PROMPT
In the entries below, count the lines that include the word "borderRadius" and reply with the number alone.

RECORDS FOR THIS TASK
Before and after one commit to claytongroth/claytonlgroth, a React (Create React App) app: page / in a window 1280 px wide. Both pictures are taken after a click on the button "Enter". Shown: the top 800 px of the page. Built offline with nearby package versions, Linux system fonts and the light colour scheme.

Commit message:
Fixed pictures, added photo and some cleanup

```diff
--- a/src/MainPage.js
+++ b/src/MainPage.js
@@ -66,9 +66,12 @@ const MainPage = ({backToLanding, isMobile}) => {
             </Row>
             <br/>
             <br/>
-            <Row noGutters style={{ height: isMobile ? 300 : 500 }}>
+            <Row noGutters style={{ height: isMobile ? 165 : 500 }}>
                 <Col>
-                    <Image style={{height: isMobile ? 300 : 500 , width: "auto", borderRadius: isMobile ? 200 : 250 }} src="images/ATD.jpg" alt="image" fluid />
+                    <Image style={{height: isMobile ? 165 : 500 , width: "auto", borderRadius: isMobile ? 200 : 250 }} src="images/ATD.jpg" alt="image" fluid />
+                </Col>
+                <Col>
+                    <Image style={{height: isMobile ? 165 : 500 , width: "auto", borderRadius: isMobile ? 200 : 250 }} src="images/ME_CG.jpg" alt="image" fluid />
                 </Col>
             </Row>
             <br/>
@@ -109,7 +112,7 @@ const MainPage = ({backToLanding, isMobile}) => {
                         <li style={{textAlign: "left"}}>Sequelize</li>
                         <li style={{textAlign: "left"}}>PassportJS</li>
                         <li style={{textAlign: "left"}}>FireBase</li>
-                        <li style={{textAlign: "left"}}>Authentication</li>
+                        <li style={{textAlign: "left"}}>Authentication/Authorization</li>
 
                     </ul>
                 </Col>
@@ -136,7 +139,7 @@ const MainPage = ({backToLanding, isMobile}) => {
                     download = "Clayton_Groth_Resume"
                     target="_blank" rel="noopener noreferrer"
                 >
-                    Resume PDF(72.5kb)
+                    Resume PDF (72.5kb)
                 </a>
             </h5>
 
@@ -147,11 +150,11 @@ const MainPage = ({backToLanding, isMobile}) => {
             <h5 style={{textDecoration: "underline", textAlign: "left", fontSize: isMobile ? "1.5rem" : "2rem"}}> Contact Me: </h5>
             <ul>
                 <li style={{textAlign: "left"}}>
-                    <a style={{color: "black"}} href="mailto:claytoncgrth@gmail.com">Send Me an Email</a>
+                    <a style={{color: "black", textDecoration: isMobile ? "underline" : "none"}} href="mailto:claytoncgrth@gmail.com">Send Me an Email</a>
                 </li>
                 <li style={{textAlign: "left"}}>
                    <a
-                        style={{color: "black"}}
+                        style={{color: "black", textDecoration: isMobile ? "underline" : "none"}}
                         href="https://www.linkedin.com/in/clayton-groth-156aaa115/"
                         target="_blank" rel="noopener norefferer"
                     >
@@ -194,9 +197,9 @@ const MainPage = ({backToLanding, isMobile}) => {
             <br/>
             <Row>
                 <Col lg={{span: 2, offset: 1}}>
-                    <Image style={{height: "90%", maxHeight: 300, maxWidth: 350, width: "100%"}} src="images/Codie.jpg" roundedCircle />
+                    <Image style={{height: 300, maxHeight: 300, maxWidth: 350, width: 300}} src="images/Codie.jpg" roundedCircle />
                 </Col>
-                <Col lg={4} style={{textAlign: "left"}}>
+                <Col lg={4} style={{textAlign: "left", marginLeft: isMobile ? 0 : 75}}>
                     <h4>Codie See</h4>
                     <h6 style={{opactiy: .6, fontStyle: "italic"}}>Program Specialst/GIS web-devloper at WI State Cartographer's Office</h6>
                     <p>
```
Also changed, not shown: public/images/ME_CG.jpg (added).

RESPONSE AREA
3